Another example of progress is the Kittitas Reclamation District’s novel use of irrigation canals and ditches to deliver water to stretches of the Manastash and its tributaries that sometimes ran dry in low-water years like this one. Water conservation measures, such as lining of canals and installation of sprinkler systems, funded in large part by BPA, National Fish and Wildlife Foundation, Bureau of Reclamation, and Washington Department of Ecology have helped free up water that can remain in the streams to support fish.

“Reclamation is pleased to be part of the team that has advanced Manastash Creek Enhancement Project which has produced such positive benefits for both steelhead, an ESA-listed species, and the agricultural community of Manastash Creek; and has made it possible to start the streamflow enhancement supplementation that KRD, Ecology, and Reclamation fully support for other creeks in the Kittitas Valley,” said Wendy Christensen, Yakima River Basin Water Enhancement Project Manager for the Bureau of Reclamation.

Federal and state agencies have invested nearly $24 million in the Manastash Creek Restoration Project since 2003. While the collective price may seem steep, Tehan said that when agencies align efforts and leverage funding, success is more likely.

For mid-Columbia steelhead, that has proven true. Biologists from the WDFW monitoring the streams with renewed water flows are finding a resurgence of streamside plants and aquatic insects that form the ecological building blocks of healthy fish habitat.

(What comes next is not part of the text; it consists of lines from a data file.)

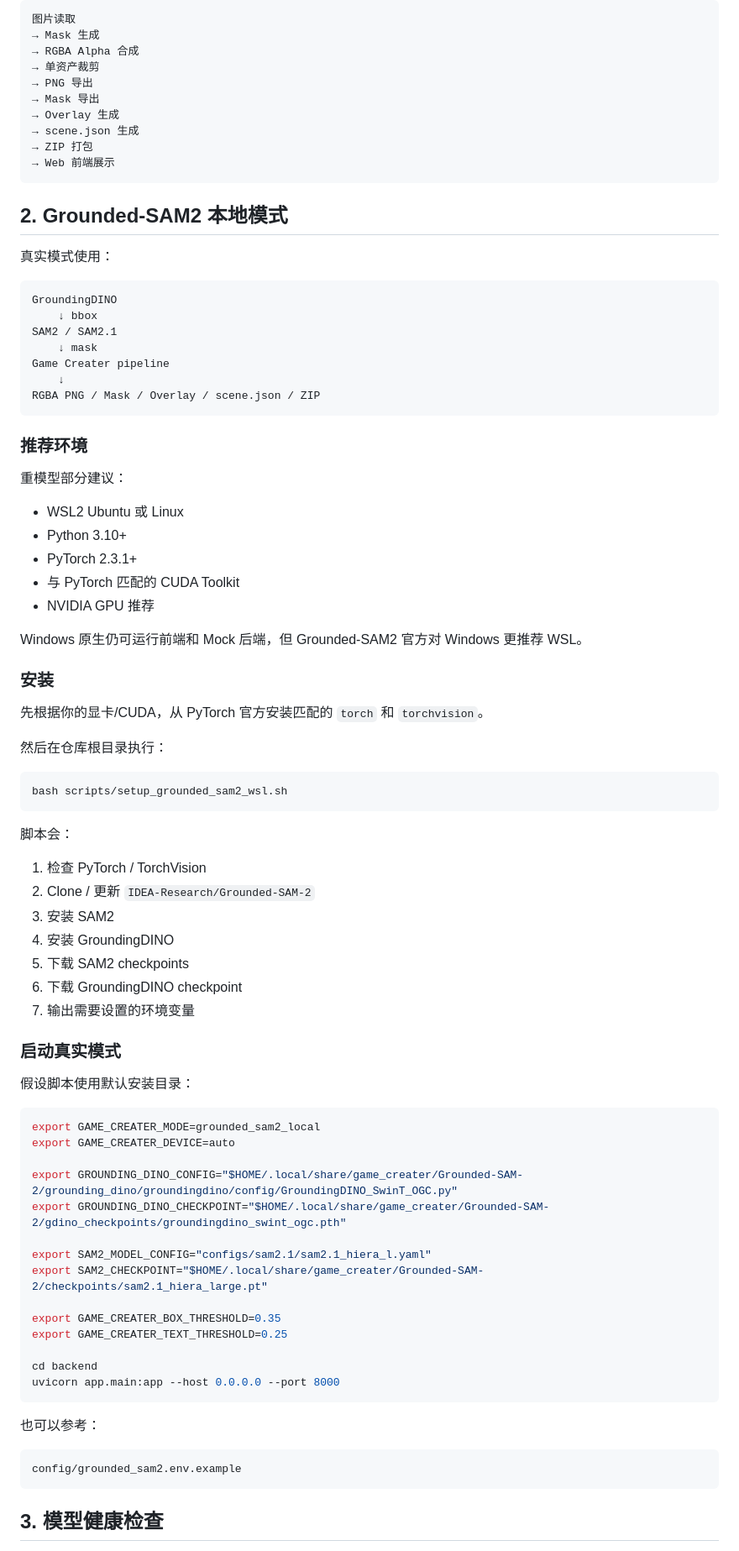
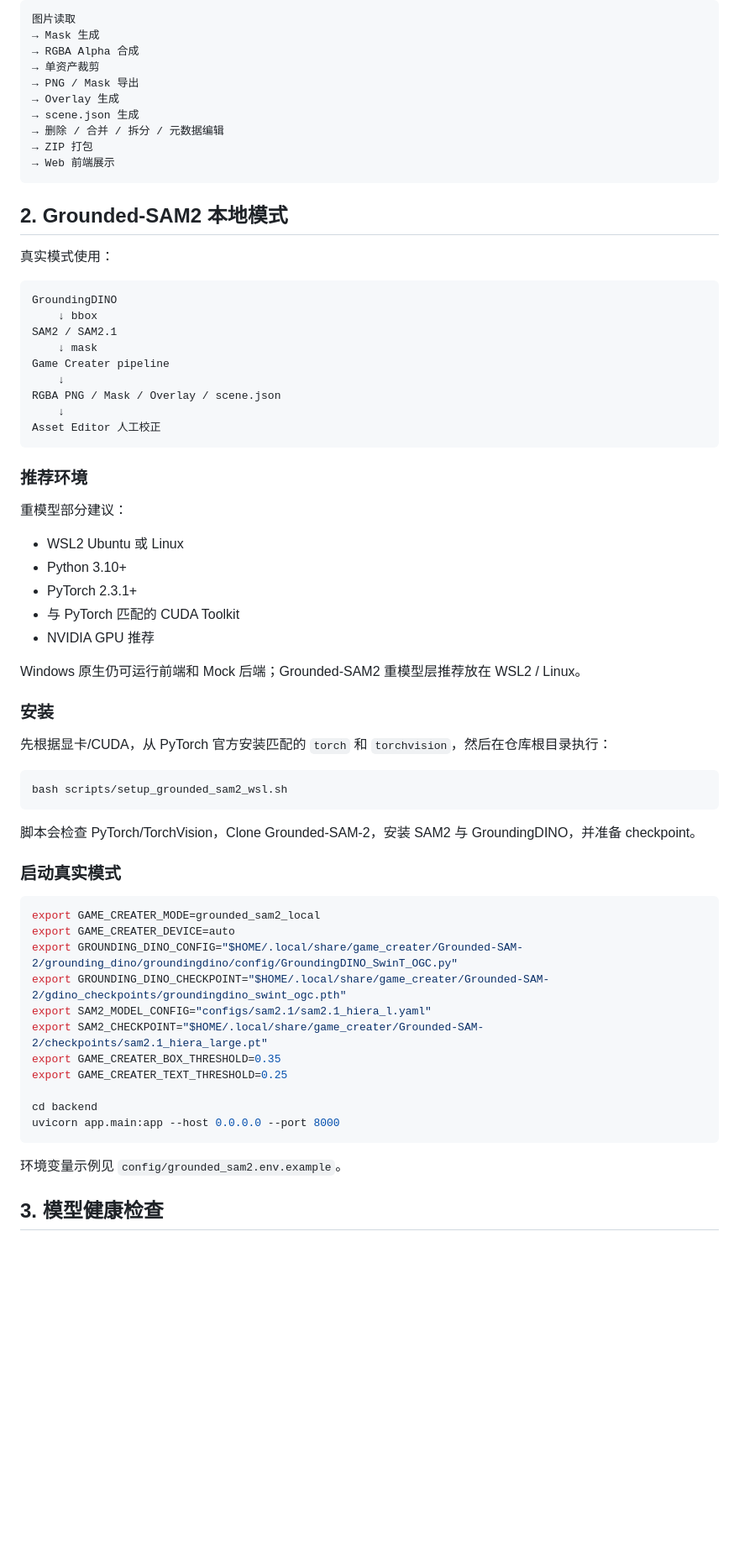
Before and after one commit to Jiac0726/game_creater, a Markdown page: README.md, the part around one of its changes. Shown at 84% size. Rendered like a GitHub page; blank space fills up the shorter version.

````diff
--- a/README.md
+++ b/README.md
@@ -82,10 +87,10 @@ Mock 不做真实 AI 识别，但会真实执行：
 → Mask 生成
 → RGBA Alpha 合成
 → 单资产裁剪
-→ PNG 导出
-→ Mask 导出
+→ PNG / Mask 导出
 → Overlay 生成
 → scene.json 生成
+→ 删除 / 合并 / 拆分 / 元数据编辑
 → ZIP 打包
 → Web 前端展示
 ```
@@ -101,7 +106,9 @@ SAM2 / SAM2.1
     ↓ mask
 Game Creater pipeline
     ↓
-RGBA PNG / Mask / Overlay / scene.json / ZIP
+RGBA PNG / Mask / Overlay / scene.json
+    ↓
+Asset Editor 人工校正
 ```
 
 ### 推荐环境
@@ -114,42 +121,27 @@ RGBA PNG / Mask / Overlay / scene.json / ZIP
 - 与 PyTorch 匹配的 CUDA Toolkit
 - NVIDIA GPU 推荐
 
-Windows 原生仍可运行前端和 Mock 后端，但 Grounded-SAM2 官方对 Windows 更推荐 WSL。
+Windows 原生仍可运行前端和 Mock 后端；Grounded-SAM2 重模型层推荐放在 WSL2 / Linux。
 
 ### 安装
 
-先根据你的显卡/CUDA，从 PyTorch 官方安装匹配的 `torch` 和 `torchvision`。
-
-然后在仓库根目录执行：
+先根据显卡/CUDA，从 PyTorch 官方安装匹配的 `torch` 和 `torchvision`，然后在仓库根目录执行：
 
 ```bash
 bash scripts/setup_grounded_sam2_wsl.sh
 ```
 
-脚本会：
-
-1. 检查 PyTorch / TorchVision
-2. Clone / 更新 `IDEA-Research/Grounded-SAM-2`
-3. 安装 SAM2
-4. 安装 GroundingDINO
-5. 下载 SAM2 checkpoints
-6. 下载 GroundingDINO checkpoint
-7. 输出需要设置的环境变量
+脚本会检查 PyTorch/TorchVision，Clone Grounded-SAM-2，安装 SAM2 与 GroundingDINO，并准备 checkpoint。
 
 ### 启动真实模式
-
-假设脚本使用默认安装目录：
 
 ```bash
 export GAME_CREATER_MODE=grounded_sam2_local
 export GAME_CREATER_DEVICE=auto
-
 export GROUNDING_DINO_CONFIG="$HOME/.local/share/game_creater/Grounded-SAM-2/grounding_dino/groundingdino/config/GroundingDINO_SwinT_OGC.py"
 export GROUNDING_DINO_CHECKPOINT="$HOME/.local/share/game_creater/Grounded-SAM-2/gdino_checkpoints/groundingdino_swint_ogc.pth"
-
 export SAM2_MODEL_CONFIG="configs/sam2.1/sam2.1_hiera_l.yaml"
 export SAM2_CHECKPOINT="$HOME/.local/share/game_creater/Grounded-SAM-2/checkpoints/sam2.1_hiera_large.pt"
-
 export GAME_CREATER_BOX_THRESHOLD=0.35
 export GAME_CREATER_TEXT_THRESHOLD=0.25
 
@@ -157,10 +149,6 @@ cd backend
 uvicorn app.main:app --host 0.0.0.0 --port 8000
 ```
 
-也可以参考：
-
-```text
-config/grounded_sam2.env.example
-```
+环境变量示例见 `config/grounded_sam2.env.example`。
 
 ## 3. 模型健康检查
````
Also changed, not shown: other parts of README.md (+85 -49 lines).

As Eberhart recounts the story of cooperation and progress on the Manastash to others around the Columbia Basin, he has fielded more requests for advice and suggestions on how to undertake similar efforts elsewhere. As climate change puts added pressure on both agriculture and fish populations to make the most of limited water supplies, he said, such conservation and cooperation will become even more important.

“We’re utilizing our canal system to carry water to places where the tributaries need help,” he said. “We’re all focusing on how to find success, and that is a win.”

FOR MORE INFORMATION

Middle Columbia River Steelhead Recovery Plan, NOAA Fisheries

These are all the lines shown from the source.